Of course, we can bet that, should he get his hands on the farm, those trees will be neglected, pests and disease will take root and the mangoes and oranges won't be so sweet anymore.
He will abandon it and look around for another farm where a farmer has done a good job.
This is not about Land Reform. This is about greed.
Which explains why the farmers in Chiredzi, black beneficiaries of the Land Reform Exercise, are now being targeted. There is no excuse for it at all.
But the companies that are buying this sugar cane and making sugar out of it (some of the sugar is to be found in Zambian, Malawian and Mozambican shops), should really be ashamed of themselves because they are destroying sustainability.
Some years back, when the news "politician farmers" invaded flower farms all over Zimbabwe and sought to harvest the flowers on there for sale in Europe, the company with which the original farmers had contracts for the sale of their flowers simply put in the provision that anyone wanting to sell flowers from Zimbabwe had to present the title deeds for the farm on which the flowers were grown.
That quickly put a stop to this thing.
The sugar factories should do something similar, perhaps ask for the offer letter from anyone who is bringing in sugar cane for sale.
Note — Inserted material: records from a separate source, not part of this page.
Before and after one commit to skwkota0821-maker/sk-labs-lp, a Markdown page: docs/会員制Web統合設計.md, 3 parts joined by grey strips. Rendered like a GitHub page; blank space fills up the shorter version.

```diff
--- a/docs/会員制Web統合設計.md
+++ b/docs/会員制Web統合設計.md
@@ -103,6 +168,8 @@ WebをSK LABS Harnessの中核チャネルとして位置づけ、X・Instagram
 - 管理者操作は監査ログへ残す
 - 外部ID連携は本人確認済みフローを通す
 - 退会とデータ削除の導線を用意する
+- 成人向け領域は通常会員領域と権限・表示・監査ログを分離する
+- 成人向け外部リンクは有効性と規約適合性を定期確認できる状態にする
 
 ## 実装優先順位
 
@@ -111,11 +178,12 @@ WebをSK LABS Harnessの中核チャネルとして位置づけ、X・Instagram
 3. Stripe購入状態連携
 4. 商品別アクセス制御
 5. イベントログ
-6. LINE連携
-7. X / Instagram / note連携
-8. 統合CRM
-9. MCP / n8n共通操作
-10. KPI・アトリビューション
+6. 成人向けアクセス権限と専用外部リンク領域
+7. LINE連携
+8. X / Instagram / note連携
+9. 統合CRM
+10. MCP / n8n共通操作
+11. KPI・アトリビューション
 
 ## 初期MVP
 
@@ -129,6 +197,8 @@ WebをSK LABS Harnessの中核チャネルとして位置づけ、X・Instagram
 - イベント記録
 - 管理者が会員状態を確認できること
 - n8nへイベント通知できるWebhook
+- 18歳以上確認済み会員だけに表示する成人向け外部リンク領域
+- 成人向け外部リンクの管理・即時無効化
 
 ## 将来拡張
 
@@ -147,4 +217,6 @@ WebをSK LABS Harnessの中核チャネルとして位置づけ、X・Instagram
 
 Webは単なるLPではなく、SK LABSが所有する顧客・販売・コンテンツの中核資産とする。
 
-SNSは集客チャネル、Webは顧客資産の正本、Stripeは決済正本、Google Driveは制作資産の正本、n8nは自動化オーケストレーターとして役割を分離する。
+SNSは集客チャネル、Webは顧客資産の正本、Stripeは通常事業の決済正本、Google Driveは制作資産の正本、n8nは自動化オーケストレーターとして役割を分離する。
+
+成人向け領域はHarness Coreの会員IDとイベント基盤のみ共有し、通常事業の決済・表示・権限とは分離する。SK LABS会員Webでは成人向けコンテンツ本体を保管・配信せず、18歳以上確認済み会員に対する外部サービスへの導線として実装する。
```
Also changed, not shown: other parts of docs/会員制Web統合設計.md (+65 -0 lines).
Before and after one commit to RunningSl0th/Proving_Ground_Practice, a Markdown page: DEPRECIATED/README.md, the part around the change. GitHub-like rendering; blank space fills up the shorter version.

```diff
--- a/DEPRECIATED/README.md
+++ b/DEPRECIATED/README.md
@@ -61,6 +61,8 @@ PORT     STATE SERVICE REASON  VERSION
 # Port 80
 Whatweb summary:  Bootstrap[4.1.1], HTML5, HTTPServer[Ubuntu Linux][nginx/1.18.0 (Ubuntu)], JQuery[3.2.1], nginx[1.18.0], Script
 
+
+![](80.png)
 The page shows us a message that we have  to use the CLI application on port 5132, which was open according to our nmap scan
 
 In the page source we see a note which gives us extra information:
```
Otherwise, we will watch as our agriculture industry fails to take off, with real farmers discourage by the impunity of the politically connected who steal, reaping where they did now sow.